WHAT IS NEEDED ::
Starting at the line that holds "to dailycal-projects/where-we-cry, an" and stopping at the line that holds "Also changed, not shown: 131", restate the records below word for word, with both of those lines included.

● ● ● ●

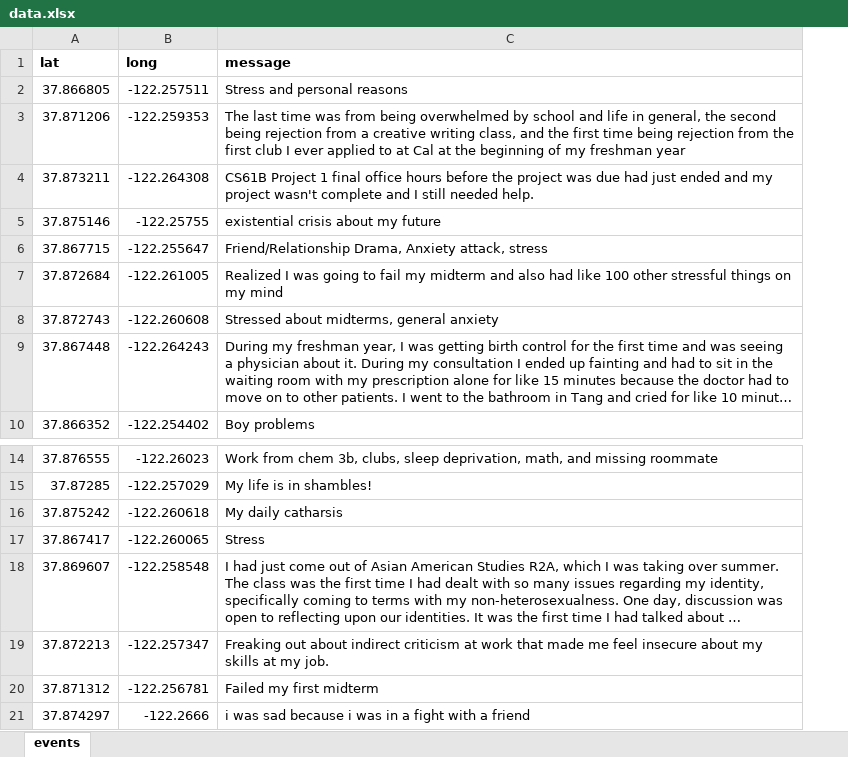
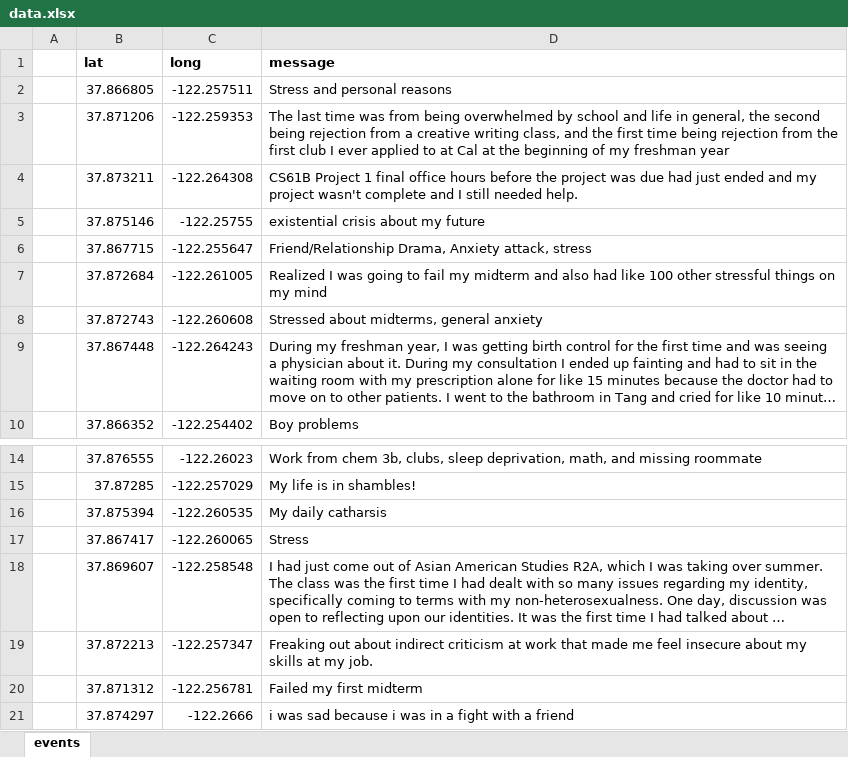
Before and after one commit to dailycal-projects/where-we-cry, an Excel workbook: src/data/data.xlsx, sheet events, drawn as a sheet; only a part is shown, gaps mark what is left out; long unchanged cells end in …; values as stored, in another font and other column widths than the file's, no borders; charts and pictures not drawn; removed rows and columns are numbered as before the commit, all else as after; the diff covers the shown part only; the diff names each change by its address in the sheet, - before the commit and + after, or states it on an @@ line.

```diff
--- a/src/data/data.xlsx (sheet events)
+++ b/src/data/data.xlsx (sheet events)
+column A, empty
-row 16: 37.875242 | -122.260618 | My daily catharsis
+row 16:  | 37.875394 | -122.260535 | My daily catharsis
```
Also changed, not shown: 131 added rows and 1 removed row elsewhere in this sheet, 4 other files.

● ● ● ●

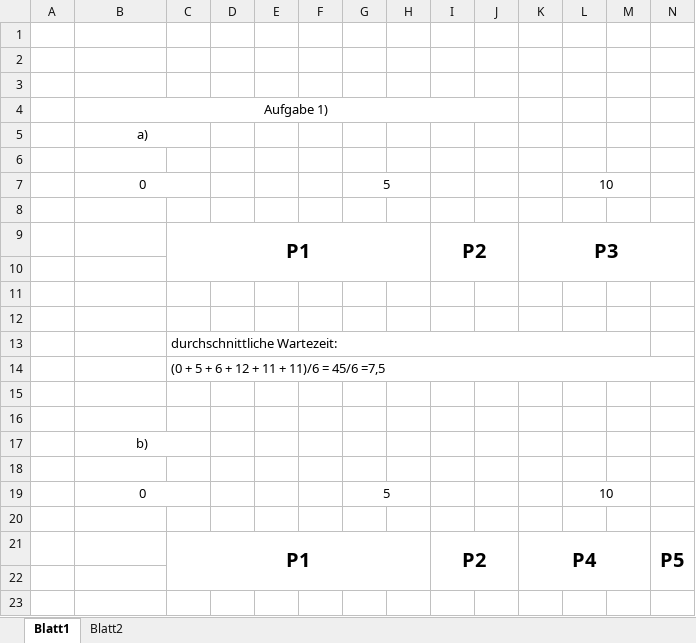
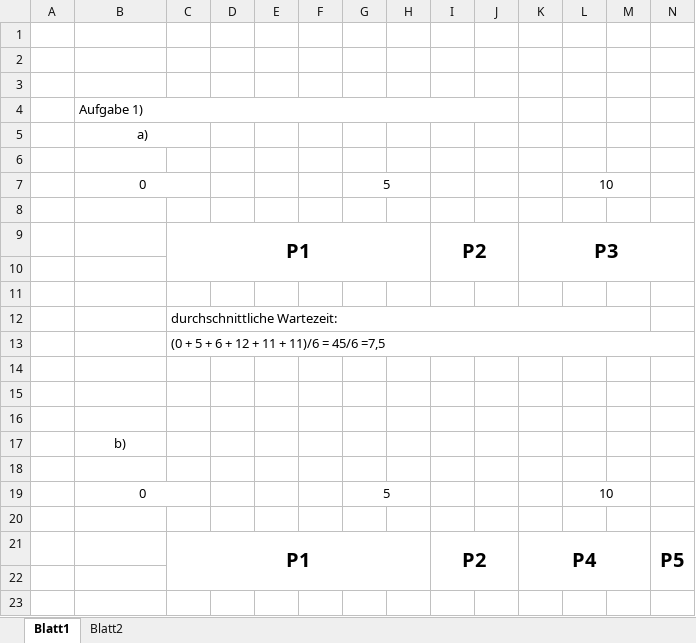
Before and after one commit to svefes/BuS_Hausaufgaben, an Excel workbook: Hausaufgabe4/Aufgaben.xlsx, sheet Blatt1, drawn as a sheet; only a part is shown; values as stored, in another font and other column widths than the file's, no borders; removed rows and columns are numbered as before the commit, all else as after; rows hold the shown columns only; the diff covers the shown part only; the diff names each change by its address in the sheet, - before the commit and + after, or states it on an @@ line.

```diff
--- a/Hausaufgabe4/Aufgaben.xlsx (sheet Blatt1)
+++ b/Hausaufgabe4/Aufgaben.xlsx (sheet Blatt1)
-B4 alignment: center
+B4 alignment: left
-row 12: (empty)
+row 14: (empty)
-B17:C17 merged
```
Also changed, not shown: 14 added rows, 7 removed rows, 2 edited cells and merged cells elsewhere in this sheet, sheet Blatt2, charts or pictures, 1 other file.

● ● ● ●

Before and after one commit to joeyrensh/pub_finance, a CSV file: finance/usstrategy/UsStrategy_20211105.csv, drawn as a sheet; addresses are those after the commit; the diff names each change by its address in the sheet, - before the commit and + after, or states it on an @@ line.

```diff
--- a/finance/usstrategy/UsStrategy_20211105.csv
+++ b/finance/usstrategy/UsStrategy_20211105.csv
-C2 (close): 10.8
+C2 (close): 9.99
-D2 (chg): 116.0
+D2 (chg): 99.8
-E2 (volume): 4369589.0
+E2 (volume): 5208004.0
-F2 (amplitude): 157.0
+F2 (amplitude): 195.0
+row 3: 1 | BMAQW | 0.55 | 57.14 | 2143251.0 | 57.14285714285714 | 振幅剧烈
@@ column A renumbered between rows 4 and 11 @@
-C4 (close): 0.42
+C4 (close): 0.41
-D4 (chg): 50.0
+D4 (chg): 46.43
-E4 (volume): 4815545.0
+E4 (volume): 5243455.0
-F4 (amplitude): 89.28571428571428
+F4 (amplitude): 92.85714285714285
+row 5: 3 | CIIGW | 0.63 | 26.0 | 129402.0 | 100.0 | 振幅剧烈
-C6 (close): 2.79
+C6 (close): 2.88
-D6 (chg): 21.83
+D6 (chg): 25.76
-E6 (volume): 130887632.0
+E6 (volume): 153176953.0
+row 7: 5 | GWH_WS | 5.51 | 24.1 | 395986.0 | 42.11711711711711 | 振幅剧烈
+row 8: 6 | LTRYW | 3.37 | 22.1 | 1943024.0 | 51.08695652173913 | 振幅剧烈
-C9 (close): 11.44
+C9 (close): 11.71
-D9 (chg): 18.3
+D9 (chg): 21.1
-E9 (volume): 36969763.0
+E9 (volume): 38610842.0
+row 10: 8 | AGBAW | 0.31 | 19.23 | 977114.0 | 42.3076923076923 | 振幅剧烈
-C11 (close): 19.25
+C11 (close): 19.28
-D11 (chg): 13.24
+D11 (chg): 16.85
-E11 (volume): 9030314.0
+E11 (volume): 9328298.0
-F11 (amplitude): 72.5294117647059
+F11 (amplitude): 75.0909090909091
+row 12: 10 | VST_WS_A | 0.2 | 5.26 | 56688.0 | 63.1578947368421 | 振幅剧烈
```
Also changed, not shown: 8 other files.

● ● ● ●

SOLUTION BELOW ::
Before and after one commit to dailycal-projects/where-we-cry, an Excel workbook: src/data/data.xlsx, sheet events, drawn as a sheet; only a part is shown, gaps mark what is left out; long unchanged cells end in …; values as stored, in another font and other column widths than the file's, no borders; charts and pictures not drawn; removed rows and columns are numbered as before the commit, all else as after; the diff covers the shown part only; the diff names each change by its address in the sheet, - before the commit and + after, or states it on an @@ line.

```diff
--- a/src/data/data.xlsx (sheet events)
+++ b/src/data/data.xlsx (sheet events)
+column A, empty
-row 16: 37.875242 | -122.260618 | My daily catharsis
+row 16:  | 37.875394 | -122.260535 | My daily catharsis
```
Also changed, not shown: 131 added rows and 1 removed row elsewhere in this sheet, 4 other files.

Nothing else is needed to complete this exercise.